[Task requirements] Please retype every entry as written, and keep the pictures out.

[Extracted records]
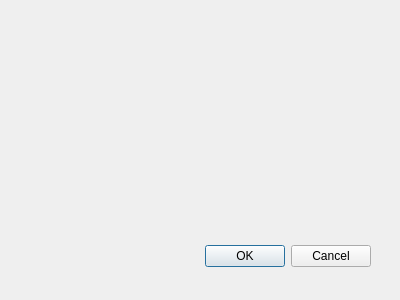
Above: PICSimu/selectfiledialog.ui from Benedikt1992/PICSimu before the change. Below: the same form after it.
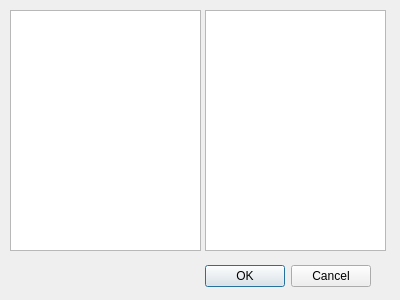
That is the form after the change.

```diff
--- a/PICSimu/selectfiledialog.ui
+++ b/PICSimu/selectfiledialog.ui
@@ -19,7 +19,7 @@
    <property name="geometry">
     <rect>
      <x>30</x>
-     <y>240</y>
+     <y>260</y>
      <width>341</width>
      <height>32</height>
     </rect>
@@ -31,6 +31,26 @@
     <set>QDialogButtonBox::Cancel|QDialogButtonBox::Ok</set>
    </property>
   </widget>
+  <widget class="QTreeView" name="FolderTree">
+   <property name="geometry">
+    <rect>
+     <x>10</x>
+     <y>10</y>
+     <width>191</width>
+     <height>241</height>
+    </rect>
+   </property>
+  </widget>
+  <widget class="QListView" name="FileList">
+   <property name="geometry">
+    <rect>
+     <x>205</x>
+     <y>10</y>
+     <width>181</width>
+     <height>241</height>
+    </rect>
+   </property>
+  </widget>
  </widget>
  <pixmapfunction/>
  <resources/>
```
Left out of the diff: 9 changed lines with no effect on the pictures.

[Response]
Above: PICSimu/selectfiledialog.ui from Benedikt1992/PICSimu before the change. Below: the same form after it.
That is the form after the change.

```diff
--- a/PICSimu/selectfiledialog.ui
+++ b/PICSimu/selectfiledialog.ui
@@ -19,7 +19,7 @@
    <property name="geometry">
     <rect>
      <x>30</x>
-     <y>240</y>
+     <y>260</y>
      <width>341</width>
      <height>32</height>
     </rect>
@@ -31,6 +31,26 @@
     <set>QDialogButtonBox::Cancel|QDialogButtonBox::Ok</set>
    </property>
   </widget>
+  <widget class="QTreeView" name="FolderTree">
+   <property name="geometry">
+    <rect>
+     <x>10</x>
+     <y>10</y>
+     <width>191</width>
+     <height>241</height>
+    </rect>
+   </property>
+  </widget>
+  <widget class="QListView" name="FileList">
+   <property name="geometry">
+    <rect>
+     <x>205</x>
+     <y>10</y>
+     <width>181</width>
+     <height>241</height>
+    </rect>
+   </property>
+  </widget>
  </widget>
  <pixmapfunction/>
  <resources/>
```
Left out of the diff: 9 changed lines with no effect on the pictures.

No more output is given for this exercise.